Exercise details
Give back every record exactly, with its pictures left out.

Material supplied
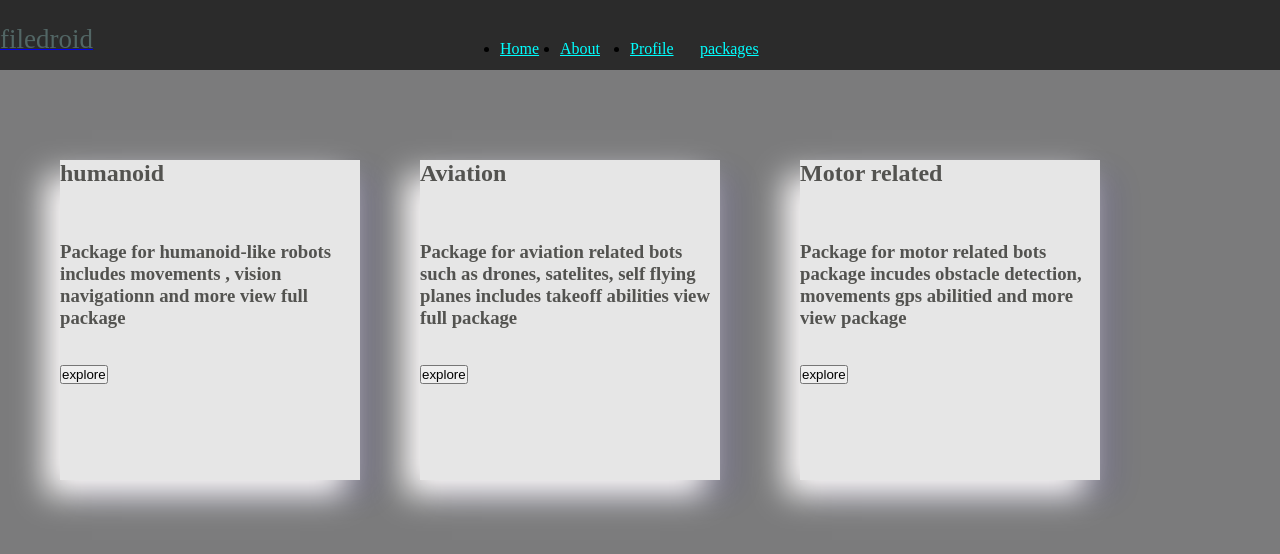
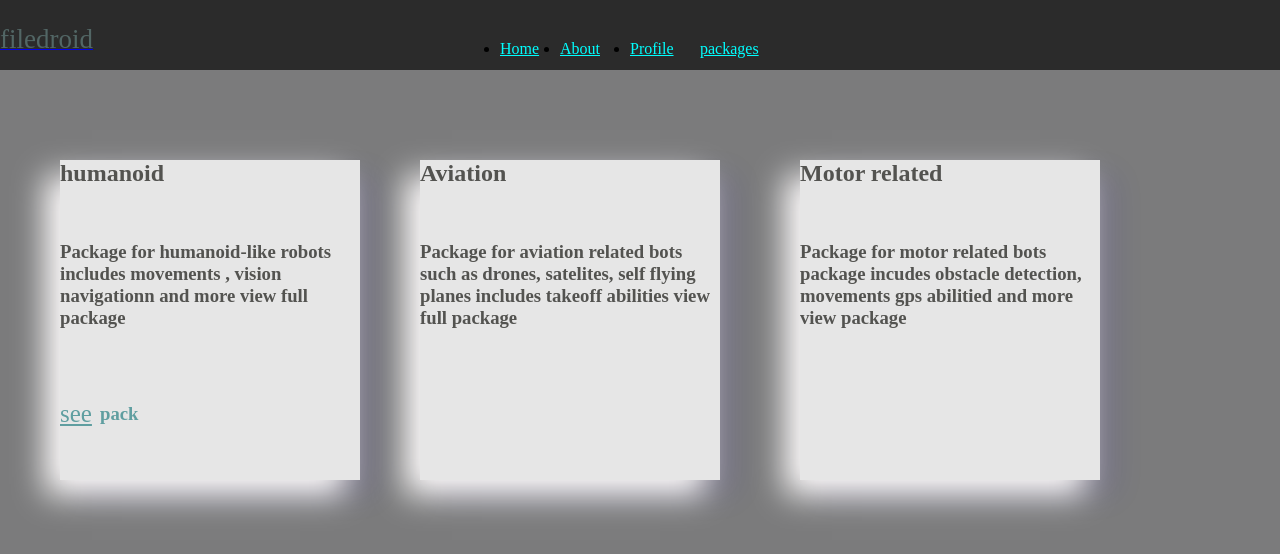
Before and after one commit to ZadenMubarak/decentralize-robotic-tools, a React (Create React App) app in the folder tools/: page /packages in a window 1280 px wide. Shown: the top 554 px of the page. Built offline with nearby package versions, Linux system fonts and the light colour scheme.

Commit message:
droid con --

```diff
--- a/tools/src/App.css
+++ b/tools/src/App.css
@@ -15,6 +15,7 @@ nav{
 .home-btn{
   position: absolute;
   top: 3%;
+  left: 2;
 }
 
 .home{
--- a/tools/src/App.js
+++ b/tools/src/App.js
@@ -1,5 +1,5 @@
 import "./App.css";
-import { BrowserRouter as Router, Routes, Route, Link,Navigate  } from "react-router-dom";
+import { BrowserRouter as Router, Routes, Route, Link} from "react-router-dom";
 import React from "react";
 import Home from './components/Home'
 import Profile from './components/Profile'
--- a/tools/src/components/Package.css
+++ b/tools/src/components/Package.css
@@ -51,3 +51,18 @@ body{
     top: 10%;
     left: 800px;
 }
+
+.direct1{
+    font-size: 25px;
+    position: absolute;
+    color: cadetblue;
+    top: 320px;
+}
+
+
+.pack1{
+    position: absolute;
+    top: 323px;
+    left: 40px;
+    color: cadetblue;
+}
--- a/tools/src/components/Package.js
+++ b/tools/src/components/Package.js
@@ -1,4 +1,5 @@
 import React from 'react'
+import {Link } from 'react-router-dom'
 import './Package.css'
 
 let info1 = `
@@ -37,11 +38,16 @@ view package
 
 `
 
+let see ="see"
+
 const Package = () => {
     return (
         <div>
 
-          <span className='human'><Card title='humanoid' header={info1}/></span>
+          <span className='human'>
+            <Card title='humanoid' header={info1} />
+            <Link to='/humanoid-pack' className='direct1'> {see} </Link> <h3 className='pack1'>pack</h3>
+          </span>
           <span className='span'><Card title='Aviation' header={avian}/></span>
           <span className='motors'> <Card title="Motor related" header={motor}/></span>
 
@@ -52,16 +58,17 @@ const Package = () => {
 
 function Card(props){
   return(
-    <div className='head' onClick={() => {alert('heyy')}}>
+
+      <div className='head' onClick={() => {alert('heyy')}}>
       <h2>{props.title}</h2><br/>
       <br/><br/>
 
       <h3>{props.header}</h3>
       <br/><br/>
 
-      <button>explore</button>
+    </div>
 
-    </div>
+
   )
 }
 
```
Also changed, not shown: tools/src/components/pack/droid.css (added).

Solution for this exercise
Before and after one commit to ZadenMubarak/decentralize-robotic-tools, a React (Create React App) app in the folder tools/: page /packages in a window 1280 px wide. Shown: the top 554 px of the page. Built offline with nearby package versions, Linux system fonts and the light colour scheme.

Commit message:
droid con --

```diff
--- a/tools/src/App.css
+++ b/tools/src/App.css
@@ -15,6 +15,7 @@ nav{
 .home-btn{
   position: absolute;
   top: 3%;
+  left: 2;
 }
 
 .home{
--- a/tools/src/App.js
+++ b/tools/src/App.js
@@ -1,5 +1,5 @@
 import "./App.css";
-import { BrowserRouter as Router, Routes, Route, Link,Navigate  } from "react-router-dom";
+import { BrowserRouter as Router, Routes, Route, Link} from "react-router-dom";
 import React from "react";
 import Home from './components/Home'
 import Profile from './components/Profile'
--- a/tools/src/components/Package.css
+++ b/tools/src/components/Package.css
@@ -51,3 +51,18 @@ body{
     top: 10%;
     left: 800px;
 }
+
+.direct1{
+    font-size: 25px;
+    position: absolute;
+    color: cadetblue;
+    top: 320px;
+}
+
+
+.pack1{
+    position: absolute;
+    top: 323px;
+    left: 40px;
+    color: cadetblue;
+}
--- a/tools/src/components/Package.js
+++ b/tools/src/components/Package.js
@@ -1,4 +1,5 @@
 import React from 'react'
+import {Link } from 'react-router-dom'
 import './Package.css'
 
 let info1 = `
@@ -37,11 +38,16 @@ view package
 
 `
 
+let see ="see"
+
 const Package = () => {
     return (
         <div>
 
-          <span className='human'><Card title='humanoid' header={info1}/></span>
+          <span className='human'>
+            <Card title='humanoid' header={info1} />
+            <Link to='/humanoid-pack' className='direct1'> {see} </Link> <h3 className='pack1'>pack</h3>
+          </span>
           <span className='span'><Card title='Aviation' header={avian}/></span>
           <span className='motors'> <Card title="Motor related" header={motor}/></span>
 
@@ -52,16 +58,17 @@ const Package = () => {
 
 function Card(props){
   return(
-    <div className='head' onClick={() => {alert('heyy')}}>
+
+      <div className='head' onClick={() => {alert('heyy')}}>
       <h2>{props.title}</h2><br/>
       <br/><br/>
 
       <h3>{props.header}</h3>
       <br/><br/>
 
-      <button>explore</button>
+    </div>
 
-    </div>
+
   )
 }
 
```
Also changed, not shown: tools/src/components/pack/droid.css (added).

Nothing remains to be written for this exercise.